• [Directions]: Go through the records and copy each line where the string "False" occurs.

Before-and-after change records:
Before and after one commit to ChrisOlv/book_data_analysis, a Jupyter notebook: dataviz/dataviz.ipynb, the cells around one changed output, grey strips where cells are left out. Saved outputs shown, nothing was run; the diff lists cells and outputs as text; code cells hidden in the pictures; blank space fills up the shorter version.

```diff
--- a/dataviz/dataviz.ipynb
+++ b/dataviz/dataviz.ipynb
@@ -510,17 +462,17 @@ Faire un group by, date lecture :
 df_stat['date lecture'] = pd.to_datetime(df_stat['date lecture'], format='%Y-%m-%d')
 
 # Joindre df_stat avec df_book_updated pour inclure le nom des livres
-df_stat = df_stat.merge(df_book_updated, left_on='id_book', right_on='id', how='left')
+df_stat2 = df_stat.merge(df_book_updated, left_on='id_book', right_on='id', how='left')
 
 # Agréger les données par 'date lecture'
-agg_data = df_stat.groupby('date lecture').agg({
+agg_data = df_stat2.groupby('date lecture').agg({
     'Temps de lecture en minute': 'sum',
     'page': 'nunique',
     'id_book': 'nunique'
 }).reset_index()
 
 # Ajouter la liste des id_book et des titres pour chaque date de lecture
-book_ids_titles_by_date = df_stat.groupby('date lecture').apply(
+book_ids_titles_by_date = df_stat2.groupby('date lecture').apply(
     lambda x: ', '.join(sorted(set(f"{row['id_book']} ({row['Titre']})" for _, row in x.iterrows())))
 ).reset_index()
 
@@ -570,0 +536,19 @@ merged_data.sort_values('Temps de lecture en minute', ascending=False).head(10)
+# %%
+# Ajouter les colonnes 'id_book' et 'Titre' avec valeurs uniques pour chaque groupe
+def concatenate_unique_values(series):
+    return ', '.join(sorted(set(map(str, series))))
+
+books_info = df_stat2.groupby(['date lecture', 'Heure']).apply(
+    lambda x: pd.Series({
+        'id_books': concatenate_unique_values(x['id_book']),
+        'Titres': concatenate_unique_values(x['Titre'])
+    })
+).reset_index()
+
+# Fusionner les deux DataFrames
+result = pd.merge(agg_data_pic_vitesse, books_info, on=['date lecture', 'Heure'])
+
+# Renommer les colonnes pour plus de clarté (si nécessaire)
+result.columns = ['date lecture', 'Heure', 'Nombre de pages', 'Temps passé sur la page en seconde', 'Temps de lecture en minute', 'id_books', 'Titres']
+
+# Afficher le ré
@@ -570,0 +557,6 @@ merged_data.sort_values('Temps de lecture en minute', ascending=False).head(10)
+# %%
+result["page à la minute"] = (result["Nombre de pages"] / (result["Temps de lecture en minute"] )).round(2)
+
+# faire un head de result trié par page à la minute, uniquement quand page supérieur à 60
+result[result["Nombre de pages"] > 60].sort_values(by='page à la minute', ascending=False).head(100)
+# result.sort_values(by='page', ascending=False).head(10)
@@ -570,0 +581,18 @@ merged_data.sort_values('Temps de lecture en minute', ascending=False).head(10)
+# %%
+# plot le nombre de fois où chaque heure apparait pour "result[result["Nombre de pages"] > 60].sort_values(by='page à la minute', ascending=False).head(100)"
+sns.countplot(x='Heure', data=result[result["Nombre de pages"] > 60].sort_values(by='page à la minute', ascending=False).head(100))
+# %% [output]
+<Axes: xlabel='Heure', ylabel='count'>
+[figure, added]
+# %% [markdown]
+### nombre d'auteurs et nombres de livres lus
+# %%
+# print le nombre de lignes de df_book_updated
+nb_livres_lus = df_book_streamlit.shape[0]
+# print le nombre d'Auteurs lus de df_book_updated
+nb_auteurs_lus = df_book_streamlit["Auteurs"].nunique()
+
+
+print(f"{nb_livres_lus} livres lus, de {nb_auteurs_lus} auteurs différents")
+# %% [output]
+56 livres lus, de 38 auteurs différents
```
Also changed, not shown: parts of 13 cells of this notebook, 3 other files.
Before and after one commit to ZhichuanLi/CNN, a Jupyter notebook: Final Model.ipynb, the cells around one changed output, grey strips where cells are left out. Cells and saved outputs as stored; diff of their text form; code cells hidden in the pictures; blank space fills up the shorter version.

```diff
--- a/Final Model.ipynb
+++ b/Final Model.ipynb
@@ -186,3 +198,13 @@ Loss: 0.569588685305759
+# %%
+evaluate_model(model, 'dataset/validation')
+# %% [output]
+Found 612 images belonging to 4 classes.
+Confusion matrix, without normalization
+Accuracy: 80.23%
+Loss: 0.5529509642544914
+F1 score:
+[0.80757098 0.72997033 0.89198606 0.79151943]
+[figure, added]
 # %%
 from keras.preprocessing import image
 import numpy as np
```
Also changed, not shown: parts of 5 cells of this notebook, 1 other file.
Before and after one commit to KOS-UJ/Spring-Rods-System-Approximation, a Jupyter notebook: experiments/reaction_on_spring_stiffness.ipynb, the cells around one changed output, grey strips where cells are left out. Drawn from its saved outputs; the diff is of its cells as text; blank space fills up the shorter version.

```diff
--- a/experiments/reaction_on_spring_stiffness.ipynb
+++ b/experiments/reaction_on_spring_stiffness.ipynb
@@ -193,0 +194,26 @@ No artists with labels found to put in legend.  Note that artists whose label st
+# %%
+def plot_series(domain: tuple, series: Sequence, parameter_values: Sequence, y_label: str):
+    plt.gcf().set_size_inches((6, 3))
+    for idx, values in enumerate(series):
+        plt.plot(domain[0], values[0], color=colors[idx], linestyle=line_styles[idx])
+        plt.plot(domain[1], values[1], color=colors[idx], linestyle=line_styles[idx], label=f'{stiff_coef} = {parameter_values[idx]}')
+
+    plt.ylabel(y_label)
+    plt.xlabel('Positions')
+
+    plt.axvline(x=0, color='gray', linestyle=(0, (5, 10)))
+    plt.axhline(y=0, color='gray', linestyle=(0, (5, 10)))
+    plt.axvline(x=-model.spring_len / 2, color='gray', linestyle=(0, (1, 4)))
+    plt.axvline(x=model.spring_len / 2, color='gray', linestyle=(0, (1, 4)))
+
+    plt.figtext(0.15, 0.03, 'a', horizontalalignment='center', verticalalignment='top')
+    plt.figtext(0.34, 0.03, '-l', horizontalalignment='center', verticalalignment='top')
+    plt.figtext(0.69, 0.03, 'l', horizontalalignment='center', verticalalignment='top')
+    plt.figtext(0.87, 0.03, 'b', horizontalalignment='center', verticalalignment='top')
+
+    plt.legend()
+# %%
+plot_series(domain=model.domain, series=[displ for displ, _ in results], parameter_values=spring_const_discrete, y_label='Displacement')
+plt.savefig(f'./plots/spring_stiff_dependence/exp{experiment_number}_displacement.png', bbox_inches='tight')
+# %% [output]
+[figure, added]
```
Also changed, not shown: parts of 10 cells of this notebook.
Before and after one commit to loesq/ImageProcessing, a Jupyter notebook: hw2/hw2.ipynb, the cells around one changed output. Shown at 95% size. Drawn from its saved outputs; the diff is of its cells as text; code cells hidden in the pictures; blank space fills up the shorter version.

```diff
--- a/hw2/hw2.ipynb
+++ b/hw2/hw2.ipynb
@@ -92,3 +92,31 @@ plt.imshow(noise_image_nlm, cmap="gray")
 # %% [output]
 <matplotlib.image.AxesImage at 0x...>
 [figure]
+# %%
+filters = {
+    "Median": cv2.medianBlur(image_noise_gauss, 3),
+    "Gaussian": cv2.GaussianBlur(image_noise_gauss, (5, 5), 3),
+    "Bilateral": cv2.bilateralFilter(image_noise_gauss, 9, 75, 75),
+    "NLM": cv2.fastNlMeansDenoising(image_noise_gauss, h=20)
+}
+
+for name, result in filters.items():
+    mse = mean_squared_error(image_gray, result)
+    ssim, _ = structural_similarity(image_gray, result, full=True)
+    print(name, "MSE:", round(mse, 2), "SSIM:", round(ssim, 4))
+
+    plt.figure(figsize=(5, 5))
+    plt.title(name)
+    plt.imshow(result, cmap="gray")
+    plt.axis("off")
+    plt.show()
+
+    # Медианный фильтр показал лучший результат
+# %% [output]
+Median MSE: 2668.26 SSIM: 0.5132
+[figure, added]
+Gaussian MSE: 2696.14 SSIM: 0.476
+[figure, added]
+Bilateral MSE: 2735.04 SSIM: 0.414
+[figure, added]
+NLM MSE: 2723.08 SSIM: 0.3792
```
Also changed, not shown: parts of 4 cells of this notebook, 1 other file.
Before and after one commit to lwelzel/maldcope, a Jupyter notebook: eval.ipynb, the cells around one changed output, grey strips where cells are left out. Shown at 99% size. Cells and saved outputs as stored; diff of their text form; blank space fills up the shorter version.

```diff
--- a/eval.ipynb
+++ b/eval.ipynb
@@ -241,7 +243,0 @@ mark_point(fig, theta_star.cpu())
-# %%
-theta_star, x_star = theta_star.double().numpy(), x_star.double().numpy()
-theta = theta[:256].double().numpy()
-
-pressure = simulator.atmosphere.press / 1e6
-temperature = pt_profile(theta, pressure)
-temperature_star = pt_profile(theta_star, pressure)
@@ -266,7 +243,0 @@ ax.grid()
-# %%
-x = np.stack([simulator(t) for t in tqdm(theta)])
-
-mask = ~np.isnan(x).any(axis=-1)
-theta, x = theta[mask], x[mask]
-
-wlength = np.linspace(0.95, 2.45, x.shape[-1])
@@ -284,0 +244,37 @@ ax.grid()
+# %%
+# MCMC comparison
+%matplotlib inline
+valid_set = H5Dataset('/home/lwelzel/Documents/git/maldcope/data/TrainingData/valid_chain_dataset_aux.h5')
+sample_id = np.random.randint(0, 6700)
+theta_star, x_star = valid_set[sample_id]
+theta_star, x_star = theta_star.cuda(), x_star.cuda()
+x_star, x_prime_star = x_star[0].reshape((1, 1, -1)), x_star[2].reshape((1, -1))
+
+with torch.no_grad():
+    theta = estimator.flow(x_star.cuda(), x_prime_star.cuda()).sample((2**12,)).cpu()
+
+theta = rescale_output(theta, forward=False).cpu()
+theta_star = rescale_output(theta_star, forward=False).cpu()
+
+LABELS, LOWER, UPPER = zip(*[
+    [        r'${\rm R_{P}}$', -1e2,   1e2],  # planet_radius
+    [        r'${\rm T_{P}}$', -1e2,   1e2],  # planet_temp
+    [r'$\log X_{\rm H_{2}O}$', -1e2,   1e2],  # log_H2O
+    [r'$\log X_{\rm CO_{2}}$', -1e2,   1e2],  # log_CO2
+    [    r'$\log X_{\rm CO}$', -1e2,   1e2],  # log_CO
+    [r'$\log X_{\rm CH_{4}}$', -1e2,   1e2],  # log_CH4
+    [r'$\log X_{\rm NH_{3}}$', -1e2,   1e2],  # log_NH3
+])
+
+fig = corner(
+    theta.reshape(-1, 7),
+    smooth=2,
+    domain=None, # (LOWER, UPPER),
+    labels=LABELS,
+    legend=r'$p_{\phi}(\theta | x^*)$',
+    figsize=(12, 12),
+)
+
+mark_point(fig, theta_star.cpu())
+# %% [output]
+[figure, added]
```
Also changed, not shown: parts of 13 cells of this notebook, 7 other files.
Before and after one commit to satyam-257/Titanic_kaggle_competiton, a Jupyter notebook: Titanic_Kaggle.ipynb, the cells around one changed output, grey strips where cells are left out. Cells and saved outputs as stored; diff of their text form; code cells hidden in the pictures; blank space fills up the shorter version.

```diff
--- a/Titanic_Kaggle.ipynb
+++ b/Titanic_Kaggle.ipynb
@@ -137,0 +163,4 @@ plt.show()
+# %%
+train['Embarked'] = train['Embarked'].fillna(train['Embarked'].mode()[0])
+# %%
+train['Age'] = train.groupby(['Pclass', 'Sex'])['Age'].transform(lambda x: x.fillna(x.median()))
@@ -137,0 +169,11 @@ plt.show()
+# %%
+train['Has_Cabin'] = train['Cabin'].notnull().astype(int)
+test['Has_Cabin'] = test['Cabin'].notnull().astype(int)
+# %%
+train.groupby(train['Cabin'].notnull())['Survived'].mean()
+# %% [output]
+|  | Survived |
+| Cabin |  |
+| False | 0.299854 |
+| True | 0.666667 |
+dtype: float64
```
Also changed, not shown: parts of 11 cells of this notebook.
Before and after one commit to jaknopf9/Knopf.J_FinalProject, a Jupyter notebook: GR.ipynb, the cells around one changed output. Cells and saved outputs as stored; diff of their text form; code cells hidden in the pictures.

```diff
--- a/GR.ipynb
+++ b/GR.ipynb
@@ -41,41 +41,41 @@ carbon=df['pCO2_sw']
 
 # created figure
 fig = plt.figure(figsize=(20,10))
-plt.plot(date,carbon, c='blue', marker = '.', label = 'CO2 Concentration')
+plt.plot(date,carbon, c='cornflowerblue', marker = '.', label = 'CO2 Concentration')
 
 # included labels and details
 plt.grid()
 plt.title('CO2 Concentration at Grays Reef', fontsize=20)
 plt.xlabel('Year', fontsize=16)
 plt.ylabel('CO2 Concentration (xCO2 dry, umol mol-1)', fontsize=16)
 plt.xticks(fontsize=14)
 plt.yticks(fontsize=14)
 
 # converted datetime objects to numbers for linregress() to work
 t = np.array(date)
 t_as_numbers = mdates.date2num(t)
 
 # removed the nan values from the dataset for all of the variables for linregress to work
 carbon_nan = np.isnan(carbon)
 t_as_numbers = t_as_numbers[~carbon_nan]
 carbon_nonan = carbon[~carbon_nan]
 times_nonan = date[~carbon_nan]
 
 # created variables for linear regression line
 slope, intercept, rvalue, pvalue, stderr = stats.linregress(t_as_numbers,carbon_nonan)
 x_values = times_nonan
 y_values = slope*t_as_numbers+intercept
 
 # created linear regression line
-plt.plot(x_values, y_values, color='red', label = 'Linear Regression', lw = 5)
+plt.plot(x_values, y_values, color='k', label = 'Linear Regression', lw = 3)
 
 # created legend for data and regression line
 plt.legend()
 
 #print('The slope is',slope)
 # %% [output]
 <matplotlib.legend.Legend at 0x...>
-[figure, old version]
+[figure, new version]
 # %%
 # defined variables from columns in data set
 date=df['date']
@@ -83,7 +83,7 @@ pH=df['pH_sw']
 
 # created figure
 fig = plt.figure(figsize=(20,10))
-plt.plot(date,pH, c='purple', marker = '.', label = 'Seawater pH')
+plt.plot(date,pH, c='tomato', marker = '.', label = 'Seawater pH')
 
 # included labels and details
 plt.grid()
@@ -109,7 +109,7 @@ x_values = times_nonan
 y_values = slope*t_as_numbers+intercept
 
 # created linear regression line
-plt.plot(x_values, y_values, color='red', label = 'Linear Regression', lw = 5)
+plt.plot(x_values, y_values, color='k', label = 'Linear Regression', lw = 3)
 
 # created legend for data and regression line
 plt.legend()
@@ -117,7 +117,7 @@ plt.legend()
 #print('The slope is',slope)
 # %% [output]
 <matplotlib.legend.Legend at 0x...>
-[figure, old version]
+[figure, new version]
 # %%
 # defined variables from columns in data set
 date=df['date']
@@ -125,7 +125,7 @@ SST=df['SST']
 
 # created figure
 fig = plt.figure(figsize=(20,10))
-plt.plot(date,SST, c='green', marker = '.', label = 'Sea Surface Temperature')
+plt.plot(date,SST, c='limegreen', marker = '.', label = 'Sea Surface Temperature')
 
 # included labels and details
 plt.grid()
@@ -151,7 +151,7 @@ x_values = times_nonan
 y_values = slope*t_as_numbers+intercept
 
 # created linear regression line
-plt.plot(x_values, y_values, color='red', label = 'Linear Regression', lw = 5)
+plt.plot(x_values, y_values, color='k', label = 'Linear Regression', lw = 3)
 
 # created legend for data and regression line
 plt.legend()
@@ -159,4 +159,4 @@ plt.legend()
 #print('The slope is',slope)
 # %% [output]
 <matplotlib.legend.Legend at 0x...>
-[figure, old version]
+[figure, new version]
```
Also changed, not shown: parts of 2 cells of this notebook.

• [Your response]:
@@ -570,0 +536,19 @@ merged_data.sort_values('Temps de lecture en minute', ascending=False).head(10)
@@ -570,0 +557,6 @@ merged_data.sort_values('Temps de lecture en minute', ascending=False).head(10)
+result[result["Nombre de pages"] > 60].sort_values(by='page à la minute', ascending=False).head(100)
+# result.sort_values(by='page', ascending=False).head(10)
@@ -570,0 +581,18 @@ merged_data.sort_values('Temps de lecture en minute', ascending=False).head(10)
+# plot le nombre de fois où chaque heure apparait pour "result[result["Nombre de pages"] > 60].sort_values(by='page à la minute', ascending=False).head(100)"
+sns.countplot(x='Heure', data=result[result["Nombre de pages"] > 60].sort_values(by='page à la minute', ascending=False).head(100))
+theta = rescale_output(theta, forward=False).cpu()
+theta_star = rescale_output(theta_star, forward=False).cpu()
+| False | 0.299854 |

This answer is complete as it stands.